Problem statement:
Please tally the lines of the listing that follows where the word "href" appears, and reply with the number only.
----- Working data -----
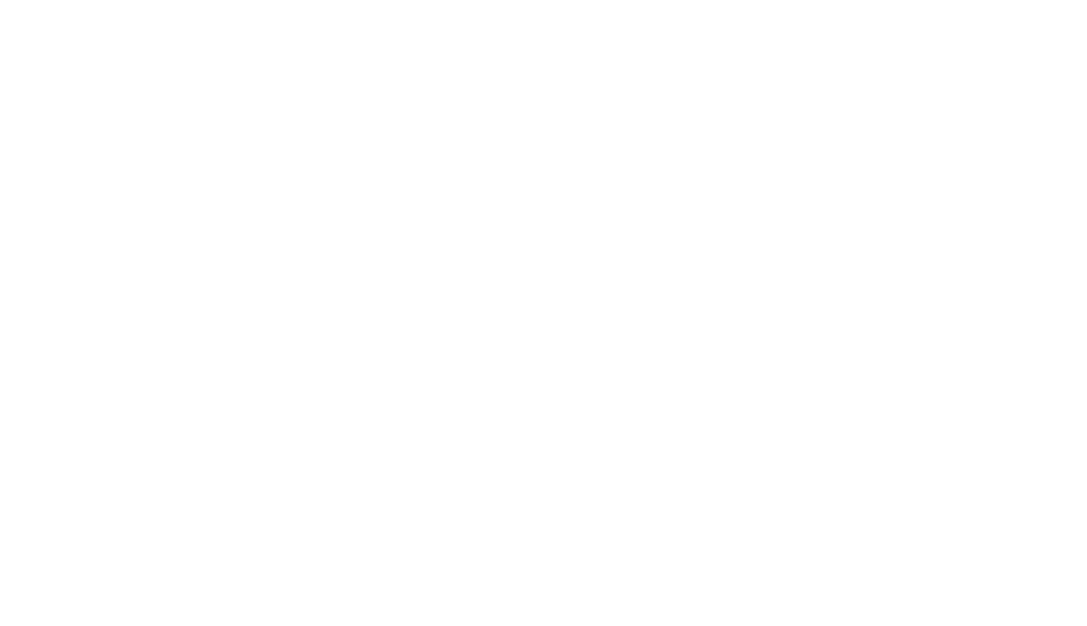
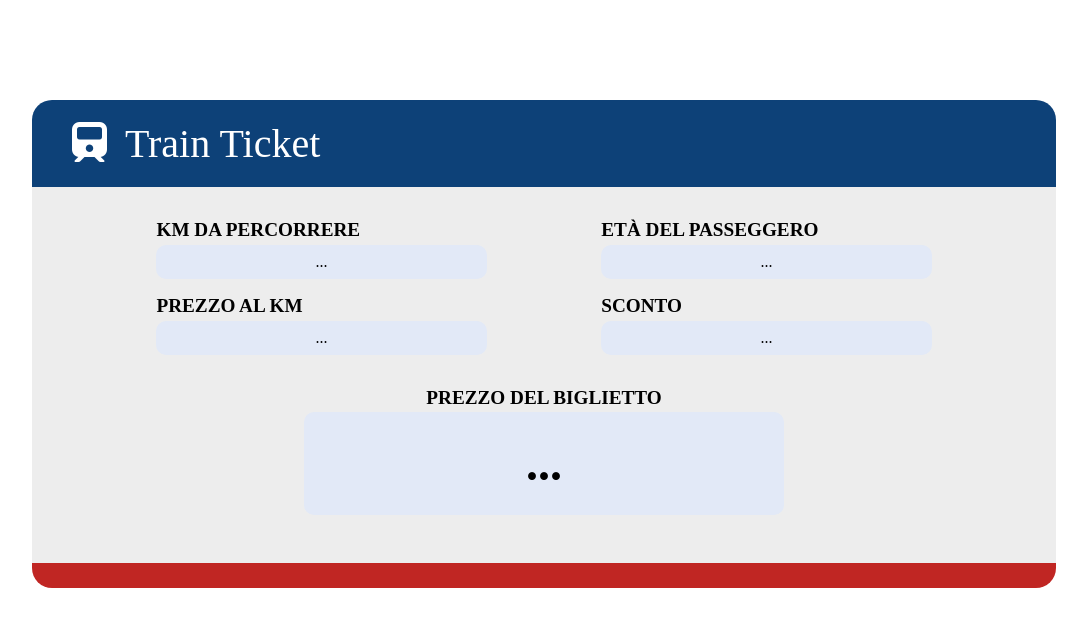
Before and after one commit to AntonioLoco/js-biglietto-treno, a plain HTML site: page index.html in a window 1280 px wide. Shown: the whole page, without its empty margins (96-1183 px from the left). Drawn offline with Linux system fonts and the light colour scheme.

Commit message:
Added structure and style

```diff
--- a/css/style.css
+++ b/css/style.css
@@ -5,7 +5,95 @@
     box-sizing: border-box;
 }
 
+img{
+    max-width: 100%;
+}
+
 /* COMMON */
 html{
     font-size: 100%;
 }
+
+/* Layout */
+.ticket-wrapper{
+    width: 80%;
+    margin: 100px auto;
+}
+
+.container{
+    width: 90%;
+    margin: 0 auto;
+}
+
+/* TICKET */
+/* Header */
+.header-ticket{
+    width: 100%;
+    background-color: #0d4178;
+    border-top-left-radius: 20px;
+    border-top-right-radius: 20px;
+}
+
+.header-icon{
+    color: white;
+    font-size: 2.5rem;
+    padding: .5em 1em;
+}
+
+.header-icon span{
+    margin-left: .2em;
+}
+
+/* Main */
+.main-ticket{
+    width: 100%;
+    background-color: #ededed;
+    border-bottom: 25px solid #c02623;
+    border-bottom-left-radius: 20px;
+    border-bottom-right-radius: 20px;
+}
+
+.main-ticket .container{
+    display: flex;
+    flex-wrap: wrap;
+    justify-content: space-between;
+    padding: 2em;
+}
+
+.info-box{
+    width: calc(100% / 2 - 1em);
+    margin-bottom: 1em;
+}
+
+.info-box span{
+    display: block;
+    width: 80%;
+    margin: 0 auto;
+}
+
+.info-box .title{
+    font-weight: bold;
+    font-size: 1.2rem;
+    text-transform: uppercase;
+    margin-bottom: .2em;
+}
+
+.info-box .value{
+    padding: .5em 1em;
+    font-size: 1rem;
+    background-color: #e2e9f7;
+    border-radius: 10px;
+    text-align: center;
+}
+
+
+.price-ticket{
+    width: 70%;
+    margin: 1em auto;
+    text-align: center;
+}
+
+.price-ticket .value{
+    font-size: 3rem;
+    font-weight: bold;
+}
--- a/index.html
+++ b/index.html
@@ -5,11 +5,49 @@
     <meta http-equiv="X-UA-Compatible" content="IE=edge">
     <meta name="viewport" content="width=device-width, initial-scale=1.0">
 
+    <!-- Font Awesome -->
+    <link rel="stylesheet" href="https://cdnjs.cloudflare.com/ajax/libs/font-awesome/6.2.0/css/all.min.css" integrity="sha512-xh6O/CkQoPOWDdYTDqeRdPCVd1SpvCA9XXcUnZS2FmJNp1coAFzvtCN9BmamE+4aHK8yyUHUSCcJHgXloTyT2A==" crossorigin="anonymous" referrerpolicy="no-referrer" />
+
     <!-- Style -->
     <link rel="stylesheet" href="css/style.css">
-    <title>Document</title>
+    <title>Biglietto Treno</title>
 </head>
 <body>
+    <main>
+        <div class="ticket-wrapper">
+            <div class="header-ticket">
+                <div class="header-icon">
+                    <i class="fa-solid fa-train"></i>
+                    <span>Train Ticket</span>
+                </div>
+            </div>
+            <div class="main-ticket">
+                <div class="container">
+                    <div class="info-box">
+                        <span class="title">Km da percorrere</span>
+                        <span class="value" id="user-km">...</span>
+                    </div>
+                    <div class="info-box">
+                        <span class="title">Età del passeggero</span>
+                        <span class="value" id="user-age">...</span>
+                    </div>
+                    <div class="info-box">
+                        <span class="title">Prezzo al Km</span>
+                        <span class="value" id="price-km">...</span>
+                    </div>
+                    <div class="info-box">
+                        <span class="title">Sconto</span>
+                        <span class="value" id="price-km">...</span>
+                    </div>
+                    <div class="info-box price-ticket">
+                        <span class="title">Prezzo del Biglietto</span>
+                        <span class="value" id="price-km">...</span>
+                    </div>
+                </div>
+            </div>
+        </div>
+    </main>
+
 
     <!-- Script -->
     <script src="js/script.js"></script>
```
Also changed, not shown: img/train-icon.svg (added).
-----
Result:
2